## What you have to do
Pictures stay out of the copy. Repeat exactly the lines from the first entry below through the line that contains "(ev.n_clusters != 1) continue;", and nothing beyond.

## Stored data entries
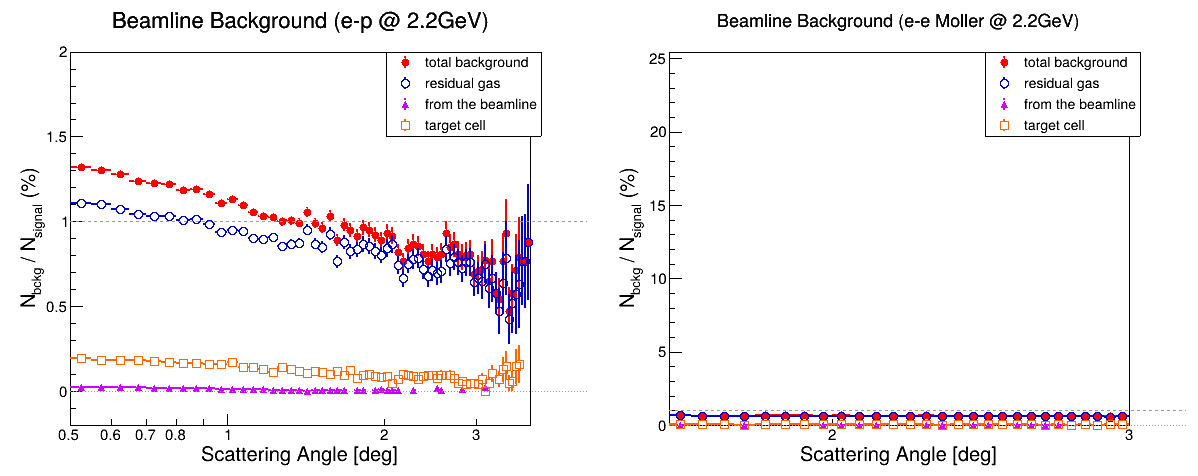
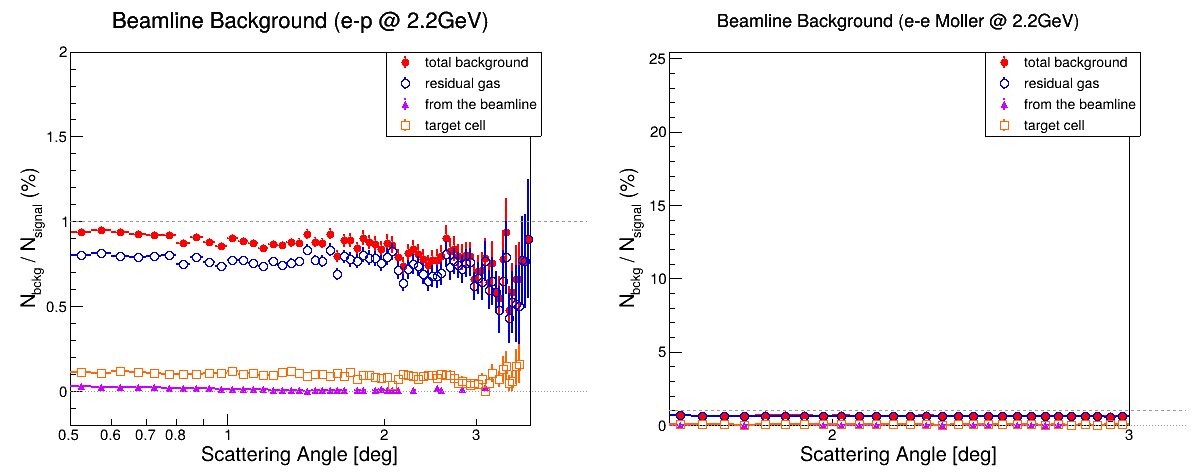
update

diff --git a/ana_test/vertex_recon_subtract.C b/ana_test/vertex_recon_subtract.C
@@ -1,0 +1,173 @@
+#include "../EventData.h"
+#include "../PhysicsTools.h"
+
+#include <algorithm>
+#include <cmath>
+#include <iostream>
+
+float Ebeam_subtract = 2243.5f; // MeV
+float resolution_subtract = 0.037f;
+
+static TH1F *makeVertexHist(const char *name, const char *label)
+{
+    TH1F *h = new TH1F(
+        name,
+        Form("%s Vertex Z;z_{vertex} (mm);Counts / charge", label),
+        500, -3500, 6500);
+    h->Sumw2();
+    h->SetDirectory(nullptr);
+    return h;
+}
+
+static bool fillVertexHist(const char *path, TH1F *h_vz)
+{
+    TFile *file = TFile::Open(path);
+    if (!file || file->IsZombie()) {
+        std::cerr << "Cannot open " << path << std::endl;
+        return false;
+    }
+
+    TTree *tree = (TTree*)file->Get("recon");
+    if (!tree) {
+        std::cerr << "Cannot find tree 'recon' in " << path << std::endl;
+        file->Close();
+        return false;
+    }
+
+    ReconEventData ev;
+    setupReconBranches(tree, ev);
+
+    const Long64_t nentries = tree->GetEntries();
+    for (Long64_t i = 0; i < nentries; i++) {
+        tree->GetEntry(i);
+
+        if (i % 10000 == 0) {
+            std::cout << "  " << path << ": " << i << " / " << nentries << "\r" << std::flush;
+        }
+
+        if (ev.n_clusters != 1) continue;
+        if (ev.matchNum != 1) continue;
+        if (!isMott(ev.cl_energy[0], Ebeam_subtract, resolution_subtract)) continue;
+        if (fabs(ev.cl_x[0]) < 20.25 * 2.5 && fabs(ev.cl_y[0]) < 20.25 * 2.5) continue;
+        if (fabs(ev.cl_x[0]) > 20.25 * 16. || fabs(ev.cl_y[0]) > 20.25 * 16.) continue;
+
+        const float x1 = ev.mHit_gx[0][1];
+        const float y1 = ev.mHit_gy[0][1];
+        const float z1 = ev.mHit_gz[0][1];
+        const float dx = ev.mHit_gx[0][0] - ev.mHit_gx[0][1];
+        const float dy = ev.mHit_gy[0][0] - ev.mHit_gy[0][1];
+        const float dz = ev.mHit_gz[0][0] - ev.mHit_gz[0][1];
+
+        const float den = dx * dx + dy * dy;
+        if (den < 1e-12f) continue;
+
+        const float t = -(x1 * dx + y1 * dy) / den;
+        const float vz = z1 + t * dz;
+        h_vz->Fill(vz);
+    }
+
+    std::cout << std::endl;
+    file->Close();
+    return true;
+}
+
+static void setHistStyle(TH1F *h, Color_t color, Style_t marker)
+{
+    h->SetStats(0);
+    h->SetLineColor(color);
+    h->SetMarkerColor(color);
+    h->SetMarkerStyle(marker);
+    h->SetLineWidth(2);
+}
+
+static void setOverlayRange(TH1F *h_frame, TH1F *h_a, TH1F *h_b, TH1F *h_sub)
+{
+    double ymin = 0.;
+    double ymax = 0.;
+    TH1F *hist[3] = { h_a, h_b, h_sub };
+
+    for (int ih = 0; ih < 3; ih++) {
+        for (int bin = 1; bin <= hist[ih]->GetNbinsX(); bin++) {
+            const double y = hist[ih]->GetBinContent(bin);
+            const double e = hist[ih]->GetBinError(bin);
+            ymin = std::min(ymin, y - e);
+            ymax = std::max(ymax, y + e);
+        }
+    }
+
+    const double span = ymax - ymin;
+    if (span <= 0.) {
+        ymin = -1.;
+        ymax = 1.;
+    } else {
+        ymin -= 0.12 * span;
+        ymax += 0.18 * span;
+    }
+
+    h_frame->GetYaxis()->SetRangeUser(ymin, ymax);
+}
+
+void vertex_recon_subtract(
+    const char *fileA = "../data/calib/prad_024713_recon.root",
+    double chargeA = 1.,
+    const char *fileB = "../data/calib/prad_024713_recon.root",
+    double chargeB = 1.,
+    const char *labelA = "A",
+    const char *labelB = "B")
+{
+    if (chargeA <= 0. || chargeB <= 0.) {
+        std::cerr << "Beam charge must be positive." << std::endl;
+        return;
+    }
+
+    TH1F *h_A = makeVertexHist("h_vz_A", labelA);
+    TH1F *h_B = makeVertexHist("h_vz_B", labelB);
+
+    if (!fillVertexHist(fileA, h_A)) return;
+    if (!fillVertexHist(fileB, h_B)) return;
+
+    h_A->Scale(1. / chargeA);
+    h_B->Scale(1. / chargeB);
+
+    TH1F *h_sub = (TH1F*)h_A->Clone("h_vz_AminusB");
+    h_sub->SetTitle(Form("Vertex Z: %s / Q_{%s} - %s / Q_{%s};z_{vertex} (mm);Counts / charge",
+                         labelA, labelA, labelB, labelB));
+    h_sub->Add(h_B, -1.);
+
+    setHistStyle(h_A, kBlue + 1, 20);
+    setHistStyle(h_B, kRed + 1, 21);
+    setHistStyle(h_sub, kBlack, 24);
+    h_sub->SetLineWidth(3);
+
+    gStyle->SetOptStat(0);
+
+    TCanvas *c = new TCanvas("c_vertex_subtract", "Charge-normalized vertex subtraction", 1000, 700);
+    c->cd();
+    setOverlayRange(h_sub, h_A, h_B, h_sub);
+
+    h_sub->Draw("E1");
+    h_A->Draw("HIST SAME");
+    h_B->Draw("HIST SAME");
+    h_sub->Draw("E1 SAME");
+
+    TLine *zero = new TLine(h_sub->GetXaxis()->GetXmin(), 0.,
+                            h_sub->GetXaxis()->GetXmax(), 0.);
+    zero->SetLineStyle(2);
+    zero->SetLineColor(kGray + 1);
+    zero->Draw("SAME");
+
+    TLegend *leg = new TLegend(0.58, 0.70, 0.88, 0.88);
+    leg->SetBorderSize(0);
+    leg->AddEntry(h_A, Form("%s / Q, Q = %.6g", labelA, chargeA), "l");
+    leg->AddEntry(h_B, Form("%s / Q, Q = %.6g", labelB, chargeB), "l");
+    leg->AddEntry(h_sub, Form("%s / Q - %s / Q", labelA, labelB), "lep");
+    leg->Draw();
+
+    TLatex *tex = new TLatex();
+    tex->SetNDC(1);
+    tex->SetTextSize(0.032);
+    tex->DrawLatex(0.14, 0.86, Form("%s: %s", labelA, fileA));
+    tex->DrawLatex(0.14, 0.81, Form("%s: %s", labelB, fileB));
+
+    c->SaveAs("vertex_recon_subtract.png");
+}

diff --git a/emptyTarget/compare_types.C b/emptyTarget/compare_types.C
@@ -7,9 +7,9 @@
 //   root -l 'emptyTarget/compare_types.C("pathA.root","pathB.root","pathC.root","pathD.root")'
 
 void compare_types(
-    const char *fileA = "June20_A.root",
-    const char *fileB = "June20_B.root",
-    const char *fileC = "June20_C.root",
+    const char *fileA = "June20_A_vertex.root",
+    const char *fileB = "June20_B_vertex.root",
+    const char *fileC = "June20_C_vertex.root",
     const char *fileD = "June20_D.root")
 {
     // ── Open files and clone histograms ──────────────────────────────────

## Response for this exercise
update

diff --git a/ana_test/vertex_recon_subtract.C b/ana_test/vertex_recon_subtract.C
@@ -1,0 +1,173 @@
+#include "../EventData.h"
+#include "../PhysicsTools.h"
+
+#include <algorithm>
+#include <cmath>
+#include <iostream>
+
+float Ebeam_subtract = 2243.5f; // MeV
+float resolution_subtract = 0.037f;
+
+static TH1F *makeVertexHist(const char *name, const char *label)
+{
+    TH1F *h = new TH1F(
+        name,
+        Form("%s Vertex Z;z_{vertex} (mm);Counts / charge", label),
+        500, -3500, 6500);
+    h->Sumw2();
+    h->SetDirectory(nullptr);
+    return h;
+}
+
+static bool fillVertexHist(const char *path, TH1F *h_vz)
+{
+    TFile *file = TFile::Open(path);
+    if (!file || file->IsZombie()) {
+        std::cerr << "Cannot open " << path << std::endl;
+        return false;
+    }
+
+    TTree *tree = (TTree*)file->Get("recon");
+    if (!tree) {
+        std::cerr << "Cannot find tree 'recon' in " << path << std::endl;
+        file->Close();
+        return false;
+    }
+
+    ReconEventData ev;
+    setupReconBranches(tree, ev);
+
+    const Long64_t nentries = tree->GetEntries();
+    for (Long64_t i = 0; i < nentries; i++) {
+        tree->GetEntry(i);
+
+        if (i % 10000 == 0) {
+            std::cout << "  " << path << ": " << i << " / " << nentries << "\r" << std::flush;
+        }
+
+        if (ev.n_clusters != 1) continue;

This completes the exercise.